In a similar vein, a recent blog publicized on Yale’s campus made claims that God hates Yale because the institution embraces queer people, Chinese people and “non-Christians soiling the memory of Dwight on a daily basis.” Not only does this blog disregard that Christian faith is based on verses such as “for God so loved the world” (John 3:16), but in its disparagement of campus diversity, the blog also fails to recognize the challenges faced by Yale’s sexual, ethnic and political minorities.

Most recently, we have been outraged to hear of the Connecticut funeral protests organized by Westboro Baptist Church, an independent, Kansas-based church. The group demonstrates its protest of American involvement in the Iraq war by claiming the United States is cursed because of its queer citizens. Many Christian groups have publicly disapproved of this group’s theology and actions, citing them as “hate-filled.”

We believe that the misuse of God’s word to advance mortal agendas of marginalization and hate constitutes idolatry and is a conflation of Christianity with degrading and nationalistic earthly ideologies.

Not only do some Christians disagree with the sentiments of these authors and groups, but many would also say these sentiments are not Christian. Readers should note that the views of the NOGAYS e-mail, the shameful blog and the funeral protests are not shared by all Christians and are certainly not reflective of the reconciliatory teachings of Christianity. Christians are called to love, not to use their commission as Christ’s disciples to oppress and exclude others.

As Christians, we stand in full solidarity with “the least of these” (Matthew 25:45). We seek to defend the rights of persecuted communities. In accordance with the Beatitudes (Matthew 5:1-11), we believe in the resilience of the downtrodden and that all people are precious, belonging to and made in the image of God.

We do not write this out of a spirit of moral superiority but rather so that we may bring humble, compassionate criticism wherever it is due in this campus, city, nation and world.

At this point, we hope that all Christians think critically of Christ’s role in their life. Do we use Him to separate humanity or regard Him as our inspiration to love others and work for justice? As Christians, we must remember that we are instruments for God to work through and that our actions must reflect the spirit and righteousness of God. We pray that God will guide us to understanding during these difficult times.

Madeline Johnson is a freshman in Silliman College. Naima Coster is a junior in Timothy Dwight College. Both are members of Salt of the Earth: Christians for Social Justice.

Comments

  • Steve

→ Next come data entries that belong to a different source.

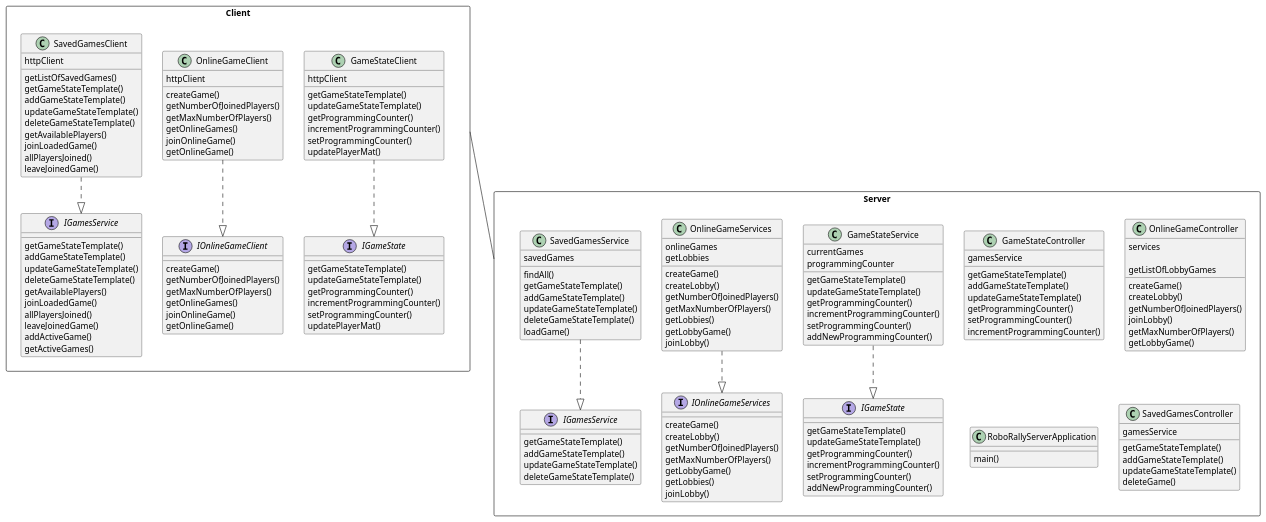
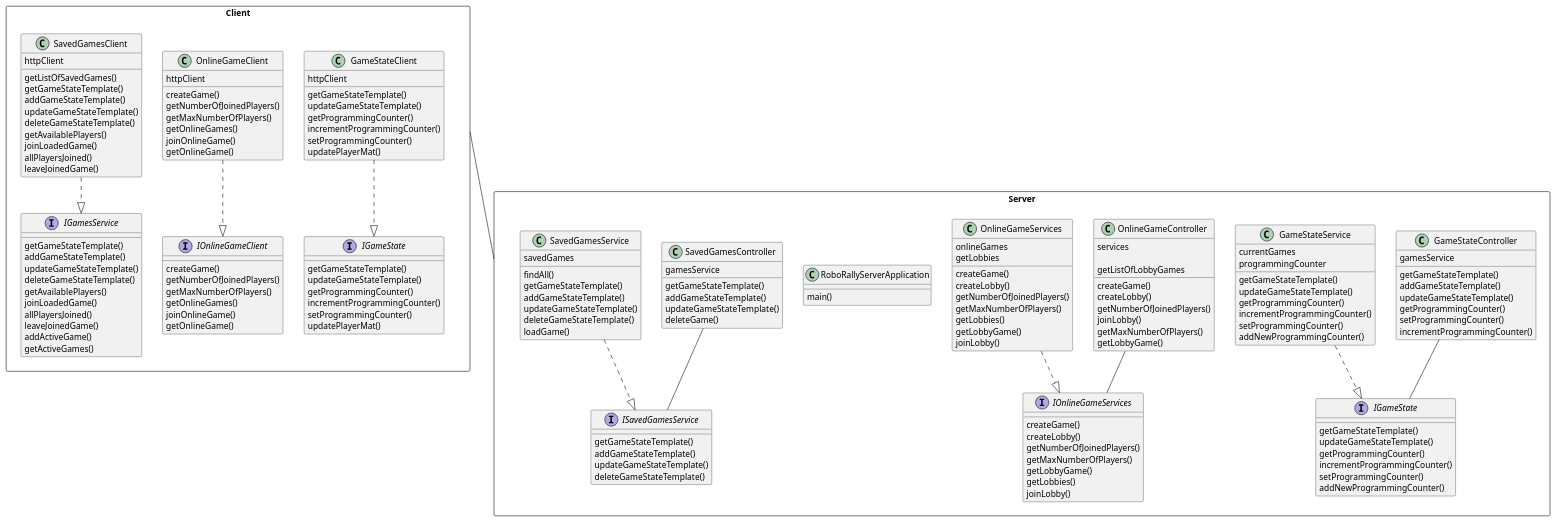
One commit to MarkBidstrup/RoboRally changed the diagram in PlantUML/WebClassDiagram.puml. Above: the diagram before and after it, drawn with PlantUML. The commit also changed 1 other file, not shown here.

Commit message:
Updated WebClassDiagram

```diff
--- a/PlantUML/WebClassDiagram.puml
+++ b/PlantUML/WebClassDiagram.puml
@@ -1,189 +1,192 @@
 @startuml
 'https://plantuml.com/sequence-diagram
 
 package Client <<Rectangle>>{
     class GameStateClient {
         httpClient
 
         getGameStateTemplate()
         updateGameStateTemplate()
         getProgrammingCounter()
         incrementProgrammingCounter()
         setProgrammingCounter()
         updatePlayerMat()
     }
 
     class OnlineGameClient {
         httpClient
 
         createGame()
         getNumberOfJoinedPlayers()
         getMaxNumberOfPlayers()
         getOnlineGames()
         joinOnlineGame()
         getOnlineGame()
     }
 
     class SavedGamesClient {
         httpClient
 
         getListOfSavedGames()
         getGameStateTemplate()
         addGameStateTemplate()
         updateGameStateTemplate()
         deleteGameStateTemplate()
         getAvailablePlayers()
         joinLoadedGame()
         allPlayersJoined()
         leaveJoinedGame()
     }
 
     interface IGameState {
         getGameStateTemplate()
         updateGameStateTemplate()
         getProgrammingCounter()
         incrementProgrammingCounter()
         setProgrammingCounter()
         updatePlayerMat()
     }
 
     interface IGamesService {
         getGameStateTemplate()
         addGameStateTemplate()
         updateGameStateTemplate()
         deleteGameStateTemplate()
         getAvailablePlayers()
         joinLoadedGame()
         allPlayersJoined()
         leaveJoinedGame()
         addActiveGame()
         getActiveGames()
     }
 
     interface IOnlineGameClient {
         createGame()
         getNumberOfJoinedPlayers()
         getMaxNumberOfPlayers()
         getOnlineGames()
         joinOnlineGame()
         getOnlineGame()
     }
 }
 
 package Server <<Rectangle>>{
     class GameStateController {
         gamesService
 
         getGameStateTemplate()
         addGameStateTemplate()
         updateGameStateTemplate()
         getProgrammingCounter()
         setProgrammingCounter()
         incrementProgrammingCounter()
     }
 
     class GameStateService {
         currentGames
         programmingCounter
 
         getGameStateTemplate()
         updateGameStateTemplate()
         getProgrammingCounter()
         incrementProgrammingCounter()
         setProgrammingCounter()
         addNewProgrammingCounter()
     }
 
     class OnlineGameController {
         services
 
         createGame()
         createLobby()
         getNumberOfJoinedPlayers()
         joinLobby()
         getMaxNumberOfPlayers()
         getLobbyGame()
         getListOfLobbyGames
     }
 
     class OnlineGameServices {
         onlineGames
         getLobbies
 
         createGame()
         createLobby()
         getNumberOfJoinedPlayers()
         getMaxNumberOfPlayers()
         getLobbies()
         getLobbyGame()
         joinLobby()
     }
 
     class RoboRallyServerApplication {
         main()
     }
 
     class SavedGamesController {
         gamesService
 
         getGameStateTemplate()
         addGameStateTemplate()
         updateGameStateTemplate()
         deleteGame()
     }
 
     class SavedGamesService {
         savedGames
 
         findAll()
         getGameStateTemplate()
         addGameStateTemplate()
         updateGameStateTemplate()
         deleteGameStateTemplate()
         loadGame()
     }
 
     interface "IGameState" as ServerIGameState
-    interface "IGamesService" as ServerIGamesService
+    interface "ISavedGamesService" as ServerISavedGamesService
 
-    interface ServerIGamesService {
+    interface ServerISavedGamesService {
         getGameStateTemplate()
         addGameStateTemplate()
         updateGameStateTemplate()
         deleteGameStateTemplate()
     }
 
     interface ServerIGameState {
         getGameStateTemplate()
         updateGameStateTemplate()
         getProgrammingCounter()
         incrementProgrammingCounter()
         setProgrammingCounter()
         addNewProgrammingCounter()
     }
 
     interface IOnlineGameServices {
         createGame()
         createLobby()
         getNumberOfJoinedPlayers()
         getMaxNumberOfPlayers()
         getLobbyGame()
         getLobbies()
         joinLobby()
     }
 }
 
 /' Client connections '/
 GameStateClient ..|> IGameState
 OnlineGameClient ..|> IOnlineGameClient
 SavedGamesClient ..|> IGamesService
 
 /' Server connections '/
 GameStateService ..|> ServerIGameState
 OnlineGameServices ..|> IOnlineGameServices
-SavedGamesService ..|> ServerIGamesService
+SavedGamesService ..|> ServerISavedGamesService
+GameStateController -- ServerIGameState
+SavedGamesController -- ServerISavedGamesService
+OnlineGameController -- IOnlineGameServices
 
 /' General connections '/
 Client -- Server
 
 @enduml
```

    Hi, I know you wrote this some time ago so IDK if you'll receive this, but I was curious to your stand on Homosexuality? Now I'm seeing your tolerance as perhaps maybe to tolerant. I'm in no wise trying to be judgmental, I'm just stating how I seen the article. Jesus was very tolerant when it came to people. He walked & associated with many people, but one thing he always did was taught, aside from Love, was repentance & truth! Now once again I'm not trying to judge, but provide honest criticism. Sin is sin & it's a Christians job to combat sin! Now I've been & every Christian has been in the place where we see sin & act as if it's not there, or we don't want to offend, but how will the World know the right way to walk if we don't show them? My guess is if Christ lived in the World today he would be called a hate-monger because he tells it like it is, even when it offends somebody! I don't think gay bashing is right, but I know being gay isn't right either, so where do you start? You should never drive anyone away, but if they can't respect your stand in life, then there's nothing you can do about that. We as Christians should have love & compassion for everyone, even our enemies. As written in 1 Corinthians 13:4-7, It (Love) does not delight in evil, but rejoices in the truth. It's a fine line to walk, but then again we're called to walk the narrow path!!!

    God Bless